According to a review article published in Arthritis Research and Therapy, there are many other potential benefits of green tea as well. For example, ECGC may help protect your cartilage and bones. While more research is needed, these findings are promising.

Green tea may have health benefits not related to arthritis, too. According to the executive editor of Harvard Women’s Health Watch, drinking tea might help boost your concentration and mood. It might help lower your chances of developing heart disease and stroke. Consuming polyphenols from green tea might also reduce your risk of developing some types of cancer, including lung, breast, skin, colon, and prostate.

If you want to enjoy green tea in its natural state, brew it fresh. There may be fewer healthy compounds in instant, bottled, and decaffeinated teas. It’s best to let your tea steep in hot water for three to five minutes.

To limit empty calories in your diet, consider drinking tea unsweetened. A slice of lemon is a tasty, healthy addition.

Green tea supplements are available at many health food stores and pharmacies. They can be found in liquid extract or capsule form.

If you’re considering taking green tea supplements, talk to your doctor first. Consuming too much green tea may be dangerous, especially when it contains caffeine. If you have certain medical conditions, such as high blood pressure, kidney or liver problems, or stomach ulcers, your doctor may advise you to avoid green tea supplements.

Your doctor may also encourage you to avoid green tea if you’re taking certain medications.
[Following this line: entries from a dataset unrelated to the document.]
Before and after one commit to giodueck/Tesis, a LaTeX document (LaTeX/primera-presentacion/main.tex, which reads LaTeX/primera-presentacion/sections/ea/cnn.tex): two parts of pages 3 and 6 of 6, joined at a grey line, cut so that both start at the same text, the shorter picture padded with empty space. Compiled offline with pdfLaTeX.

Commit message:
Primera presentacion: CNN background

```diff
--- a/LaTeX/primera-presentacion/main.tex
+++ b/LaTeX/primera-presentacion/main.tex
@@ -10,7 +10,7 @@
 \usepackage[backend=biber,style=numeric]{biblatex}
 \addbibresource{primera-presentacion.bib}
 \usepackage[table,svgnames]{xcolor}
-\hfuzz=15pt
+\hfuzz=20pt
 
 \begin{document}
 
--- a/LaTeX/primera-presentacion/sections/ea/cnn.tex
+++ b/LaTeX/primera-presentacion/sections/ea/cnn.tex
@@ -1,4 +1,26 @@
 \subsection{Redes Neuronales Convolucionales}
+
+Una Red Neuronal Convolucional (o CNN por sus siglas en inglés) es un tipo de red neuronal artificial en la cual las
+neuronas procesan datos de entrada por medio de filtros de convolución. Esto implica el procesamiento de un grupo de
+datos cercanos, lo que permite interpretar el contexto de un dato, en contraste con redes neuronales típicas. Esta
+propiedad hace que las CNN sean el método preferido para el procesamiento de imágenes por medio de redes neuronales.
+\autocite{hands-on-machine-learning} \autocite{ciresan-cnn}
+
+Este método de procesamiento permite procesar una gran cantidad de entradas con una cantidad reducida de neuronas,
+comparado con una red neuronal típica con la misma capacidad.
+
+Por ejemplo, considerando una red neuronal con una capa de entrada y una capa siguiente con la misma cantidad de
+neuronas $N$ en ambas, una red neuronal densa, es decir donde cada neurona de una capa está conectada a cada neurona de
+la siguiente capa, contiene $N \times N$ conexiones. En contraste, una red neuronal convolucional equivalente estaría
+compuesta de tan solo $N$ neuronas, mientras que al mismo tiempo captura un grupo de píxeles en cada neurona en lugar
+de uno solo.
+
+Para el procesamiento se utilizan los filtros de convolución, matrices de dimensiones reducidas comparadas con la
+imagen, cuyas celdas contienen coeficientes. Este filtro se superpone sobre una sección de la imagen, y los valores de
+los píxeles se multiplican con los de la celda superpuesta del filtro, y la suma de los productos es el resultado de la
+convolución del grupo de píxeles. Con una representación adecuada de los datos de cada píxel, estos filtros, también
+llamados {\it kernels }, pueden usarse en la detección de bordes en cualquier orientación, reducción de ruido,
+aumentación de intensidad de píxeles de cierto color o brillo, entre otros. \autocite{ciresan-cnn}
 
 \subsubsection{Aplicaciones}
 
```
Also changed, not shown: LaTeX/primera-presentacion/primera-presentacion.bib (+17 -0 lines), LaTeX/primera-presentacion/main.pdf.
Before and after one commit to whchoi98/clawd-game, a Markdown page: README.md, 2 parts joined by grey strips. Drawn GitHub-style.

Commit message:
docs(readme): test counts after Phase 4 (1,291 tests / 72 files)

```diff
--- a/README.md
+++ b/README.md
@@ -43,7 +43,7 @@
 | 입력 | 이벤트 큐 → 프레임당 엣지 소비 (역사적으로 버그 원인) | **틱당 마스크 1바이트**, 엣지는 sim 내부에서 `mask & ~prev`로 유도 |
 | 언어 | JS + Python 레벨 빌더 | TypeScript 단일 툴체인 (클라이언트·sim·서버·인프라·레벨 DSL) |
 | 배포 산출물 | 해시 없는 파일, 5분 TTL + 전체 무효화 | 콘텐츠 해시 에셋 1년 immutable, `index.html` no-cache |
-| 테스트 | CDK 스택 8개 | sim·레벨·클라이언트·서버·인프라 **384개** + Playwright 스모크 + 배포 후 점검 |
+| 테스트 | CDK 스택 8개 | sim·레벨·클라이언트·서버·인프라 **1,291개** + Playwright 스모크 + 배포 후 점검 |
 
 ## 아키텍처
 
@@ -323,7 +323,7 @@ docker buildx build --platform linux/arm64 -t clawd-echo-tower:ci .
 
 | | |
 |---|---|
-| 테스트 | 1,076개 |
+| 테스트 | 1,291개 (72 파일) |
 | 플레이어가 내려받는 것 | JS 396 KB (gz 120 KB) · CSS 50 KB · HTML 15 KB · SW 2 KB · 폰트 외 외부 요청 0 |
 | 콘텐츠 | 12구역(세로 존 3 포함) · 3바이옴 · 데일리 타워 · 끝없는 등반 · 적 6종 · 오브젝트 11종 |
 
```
Green tea may interfere with the effectiveness of some drugs, including certain blood thinners, antibiotics, and beta blockers. It may also cause a dramatic rise in blood pressure when taken with monoamine oxidase inhibitors (MAOIs).

While more research is needed, some studies suggest that green tea may benefit people with RA. Researchers have linked green tea to a host of general health benefits. For most people, it’s a smart beverage choice, especially when you drink it unsweetened.

If you have RA, ask your doctor if green tea might be a good choice for you. They can help you understand the potential benefits and risks of adding it to your routine.